  1. Kathleen Peters says:

    I used to give blood regularly, but then had some surgery and was on medications following the surgery for a few months so I couldn’t give. Once I got out of the regular habit, I stopped. That and I moved to a more rural location where it is not as easy to find a place to donate. You have just inspired me to get back into the habit of doing this good deed. Thank you!

    • Lynda says:

      Good to know I have inspired you, Kathleen. Looking back it was the move and no longer teaching that got me out of the habit (used to come to the school). But, now I look forward to getting in to donate again. (and not just for the bribes, LOL!)

  2. katechiconi says:

    It couldn’t happen to a nicer donor! When I lived in the UK, I gave blood every three months, and had got to the point of getting a silver pin. Then I emigrated and found to my horror that Australia didn’t want my blood because of mad cow disease and no reliable test for damaged prions. And then I had cancer and they wouldn’t have taken my blood anyway. So I gnash my teeth in frustration every time I see the ads on TV saying how many units of blood they need this week… But to make up for it, the Husband goes instead. Maybe the TV will convince Bob to have a go himself?

    • Lynda says:

      Thank you, Kate!
      And, hey, no gnashing of teeth. You gave much when you could and that should make you feel SUPER! ❤ I know the frustration of being turned down. When I was diagnosed with Celiac (35 yrs ago) they apparently didn't know enough about it and would not let me donate. Fast forward a few years later and they didn't even ask! 🙂

  3. countrygirllifeonthefarm says:

    I used to give every chance I could then in my 50’s the veins wouldn’t give it up. I would give 1/2 a bag and it would quit! They told me it was time to give it a break and not donate anymore. I sure would if I could though and commend you for giving!

    • Lynda says:

      I saw a lady across from me who had that problem, but they had a nifty tool they used to run down the tubing and press the blood out into the bag. You might check to see if this is a new thing? And, hey, as I told Kate, you certainly gave your share when you could so feel good about it! 🙂
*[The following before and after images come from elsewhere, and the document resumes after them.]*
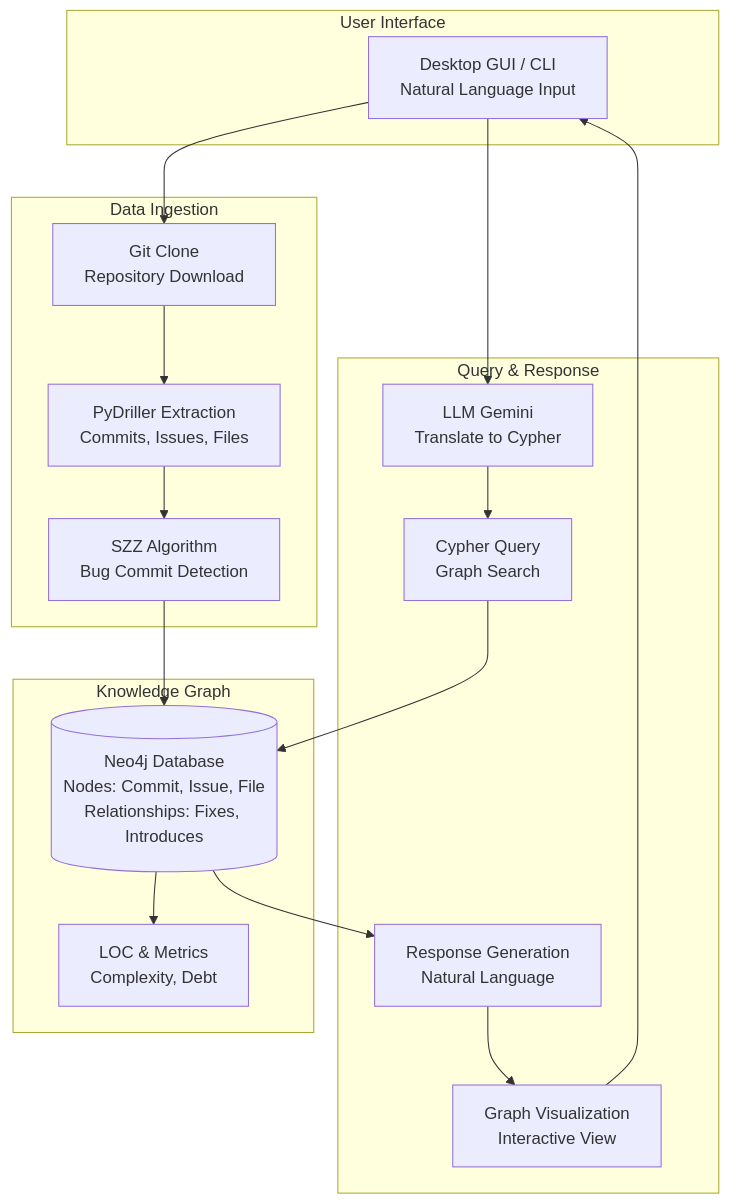
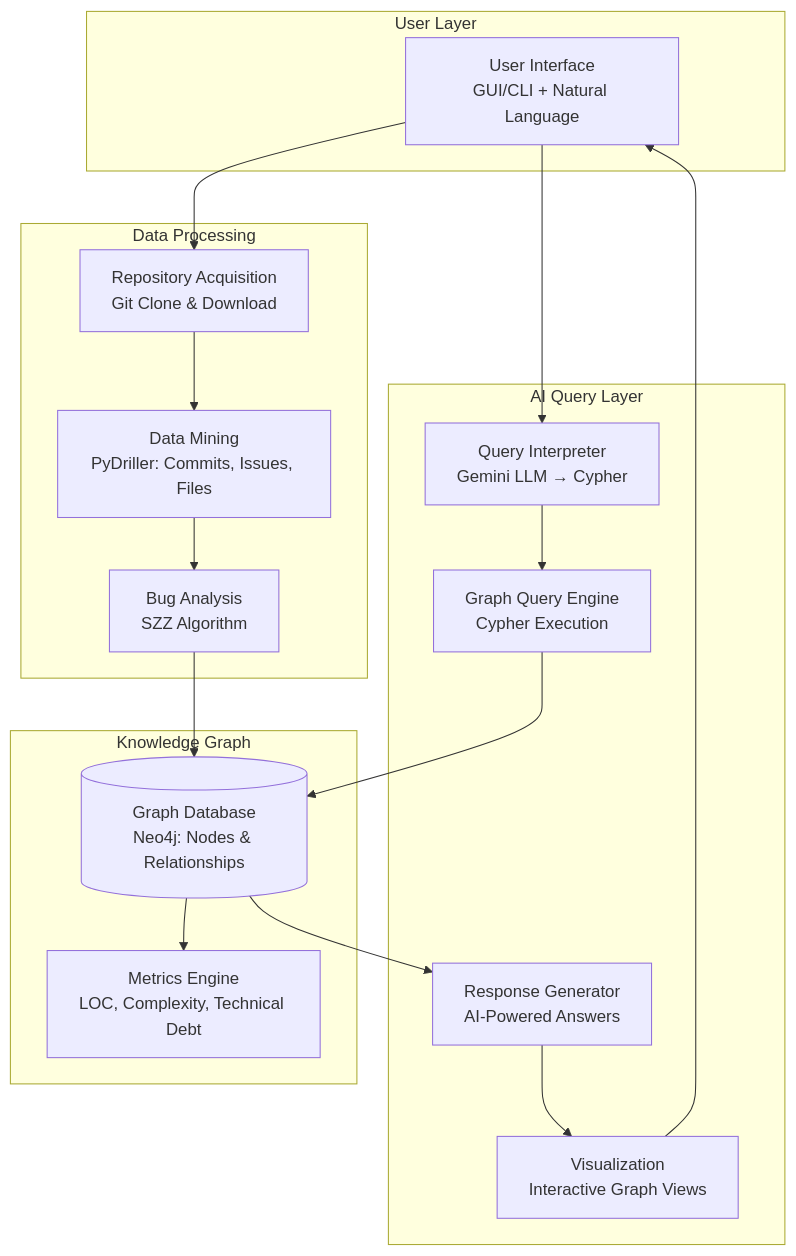
One commit to MdMostafizurRahaman/GitIntel changed the first of 11 diagrams in README.md. Above: the diagram before and after it, drawn with Mermaid. The commit also changed other lines of this file, not shown here.

Commit message:
Refactor architecture diagram in README.md for clarity and consistency; update terminology and improve data flow description.

````diff
--- a/README.md
+++ b/README.md
@@ -7,36 +7,36 @@
 ```mermaid
 graph TB
-    subgraph "User Interface"
-        UI[Desktop GUI / CLI<br/>Natural Language Input]
+    subgraph "User Layer"
+        UI[User Interface<br/>GUI/CLI + Natural Language]
     end
     
-    subgraph "Data Ingestion"
-        Clone[Git Clone<br/>Repository Download]
-        Extract[PyDriller Extraction<br/>Commits, Issues, Files]
-        SZZ[SZZ Algorithm<br/>Bug Commit Detection]
+    subgraph "Data Processing"
+        Clone[Repository Acquisition<br/>Git Clone & Download]
+        Extract[Data Mining<br/>PyDriller: Commits, Issues, Files]
+        SZZ[Bug Analysis<br/>SZZ Algorithm]
     end
     
     subgraph "Knowledge Graph"
-        Neo4j[(Neo4j Database<br/>Nodes: Commit, Issue, File<br/>Relationships: Fixes, Introduces)]
-        LOC[LOC & Metrics<br/>Complexity, Debt]
+        Neo4j[(Graph Database<br/>Neo4j: Nodes & Relationships)]
+        LOC[Metrics Engine<br/>LOC, Complexity, Technical Debt]
     end
     
-    subgraph "Query & Response"
-        LLM[LLM Gemini<br/>Translate to Cypher]
-        Cypher[Cypher Query<br/>Graph Search]
-        Response[Response Generation<br/>Natural Language]
-        Viz[Graph Visualization<br/>Interactive View]
+    subgraph "AI Query Layer"
+        LLM[Query Interpreter<br/>Gemini LLM → Cypher]
+        Cypher[Graph Query Engine<br/>Cypher Execution]
+        Response[Response Generator<br/>AI-Powered Answers]
+        Viz[Visualization<br/>Interactive Graph Views]
     end
     
     UI --> Clone
     Clone --> Extract
     Extract --> SZZ
     SZZ --> Neo4j
     Neo4j --> LOC
     UI --> LLM
     LLM --> Cypher
     Cypher --> Neo4j
     Neo4j --> Response
     Response --> Viz
     Viz --> UI
 ```
````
  4. Littlesundog says:

    WOW!! Congratulations, Lynda! That’s such a great gift – especially for techy Mr. Bob who had to wait on you! ha ha!! I used to TRY to give blood, but there are always problems. I supposedly have rolling veins or small veins or deep veins – I’ve heard so many reasons… and it generally ends up with me being hurt in both arms and no blood is given. I had a surgical nurse tell me sometime back that I needed to hydrate myself heavily the night before and the morning of needing blood drawn and that does seem to help. So unless I can plan in advance for a blood drive, I do not even bother if I haven’t been pouring water into my body for 24 hours!
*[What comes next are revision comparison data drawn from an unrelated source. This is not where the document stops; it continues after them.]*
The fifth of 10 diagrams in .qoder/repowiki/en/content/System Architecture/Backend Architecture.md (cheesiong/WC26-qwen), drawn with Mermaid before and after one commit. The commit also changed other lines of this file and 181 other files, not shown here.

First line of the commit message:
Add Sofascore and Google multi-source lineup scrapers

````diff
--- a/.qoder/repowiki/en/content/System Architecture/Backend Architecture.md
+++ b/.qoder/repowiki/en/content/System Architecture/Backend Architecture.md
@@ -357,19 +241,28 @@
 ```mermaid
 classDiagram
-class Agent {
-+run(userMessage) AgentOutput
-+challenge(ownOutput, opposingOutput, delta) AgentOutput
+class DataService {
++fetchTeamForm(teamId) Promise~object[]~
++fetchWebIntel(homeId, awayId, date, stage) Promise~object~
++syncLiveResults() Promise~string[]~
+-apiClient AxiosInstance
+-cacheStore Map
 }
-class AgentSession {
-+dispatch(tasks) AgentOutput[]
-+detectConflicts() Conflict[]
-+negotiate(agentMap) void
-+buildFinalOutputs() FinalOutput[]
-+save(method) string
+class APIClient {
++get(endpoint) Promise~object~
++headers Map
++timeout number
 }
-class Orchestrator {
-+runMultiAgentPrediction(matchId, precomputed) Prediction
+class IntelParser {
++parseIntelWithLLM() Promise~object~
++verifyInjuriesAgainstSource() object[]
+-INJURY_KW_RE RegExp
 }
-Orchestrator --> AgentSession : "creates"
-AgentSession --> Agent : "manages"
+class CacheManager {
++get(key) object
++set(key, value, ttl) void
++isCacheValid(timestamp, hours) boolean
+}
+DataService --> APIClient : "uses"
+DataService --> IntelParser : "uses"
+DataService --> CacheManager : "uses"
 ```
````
    • Lynda says:

      Ha, Lori, he certainly has been getting a lot of use out of it… 😉

      The thing with hydrating is a real deal! If I haven’t been drinking enough water (coffee and Diet Dr. Pepper do not count!) I can’t get even one little drop out of my fingers to test my blood sugar! So yeah, hydrate, hydrate, hydrate.

  5. Playamart - Zeebra Designs says:

    I love your story! Wow, that looks like a great television!

    Long long ago when I was in my 20’s, I gave blood for a friend fighting leukemia. All went well until time to sit upright, and my blood pressure would fall, and I’d have to lean back in the recliner to stop from fainting. I had fainted about half a dozen times in the past, from a barrel-racing accident to cooking over a gas stove and even the first time my sister rolled my hair in the newest product, ‘electric rollers.’ I should have suspected problems but didn’t. After half a dozen attempts or more, they finally allowed someone to help me to the car, where they drove me home… I was instructed, ‘Never give blood again unless it’s life or death reason…’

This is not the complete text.